Yossi, as he prefers to be called, has been invited to demonstrate his internationally-acclaimed work to the Israeli Prime Minister, Benjamin Netanyahu and an exhibition focussing on his finds was featured at the newly opened Museum of the Bible in Washington D.C. It was fitting, therefore, that his lecture at MST in August, “In the Footsteps of King David,” was one of the best attended public events that we have hosted on the Wantirna campus.
There is no doubt in Yossi’s mind that Judah was a kingdom in the time of David.

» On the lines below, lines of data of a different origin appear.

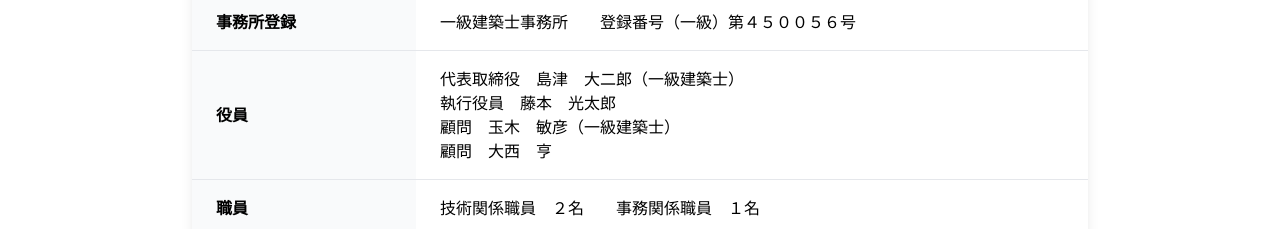
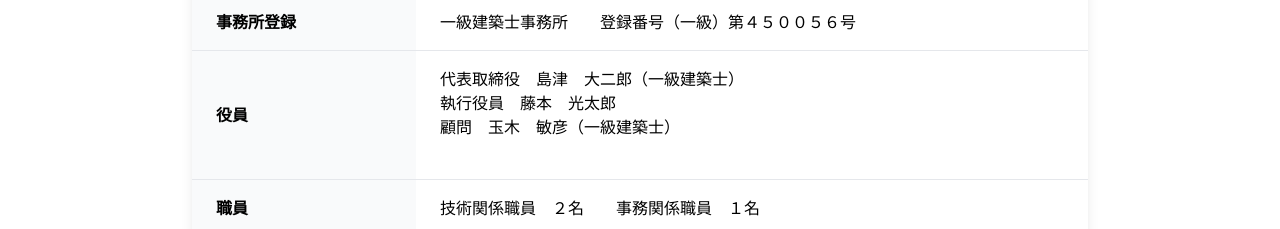
Before and after one commit to tisket552/verdant-sdconsultant, a React (Vite) app: page / in a window 1280 px wide. Shown: the part 1560-1789 px from the top of the page. Built offline with nearby package versions, Linux system fonts and the light colour scheme.

Commit message:
Remove advisor entry for 大西　亨

```diff
--- a/src/App.tsx
+++ b/src/App.tsx
@@ -107,7 +107,7 @@ function App() {
                         <li>代表取締役　島津　大二郎（一級建築士）</li>
                         <li>執行役員　藤本　光太郎</li>
                         <li>顧問　玉木　敏彦（一級建築士）</li>
-                        <li>顧問　大西　亨</li>
+                        <li>　</li>
                       </ul>
                     </td>
                   </tr>
```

Yossi has directed a number of excavations in Israel aimed at discovering archaeological evidence for King David. Current trends in archaeology view David as no more than a local chieftain in charge of a few hundred people brandishing sticks. However, Yossi set out to look for evidence of a kingdom in the region of Judah and at Khirbet Qeiyafa, a previously insignificant site to the southwest of Jerusalem, he hit the mother-lode. Yossi’s finds from the city of Khirbet Qeiyafa included fortifications, urban planning identical to other Judean cities, taxation and a centralised administration – in short, a kingdom. Critics typically point to subjectivity in dating but a small
number of olive pits, so easy to overlook in the digging process, enabled Yossi to carbon-date the site definitively to the 10th century BC, the time of King David in the biblical narrative. Critics might try to argue that Khirbet Qeiyafa could have been a Philistine or Canaanite city, but the architectural style of private houses directly abutting the thick casemate walls of its fortifications is a feature found only in other uncontrovertibly Judean cities. There is no doubt in Yossi’s mind that Judah was a kingdom in the time of David.
Yossi is passionate about sharing his love for archaeology and his expertise, and makes sure that his digs are a rewarding educational experience for all of his volunteer labourers. I have dug twice with Yossi in Israel and in 2017 I took a team from MST to volunteer on his excavations. Next year another team from MST will help further Yossi’s groundbreaking (every pun intended) research. Students, alumni and friends of MST who are physically fit and ready for adventure are all most welcome to join us.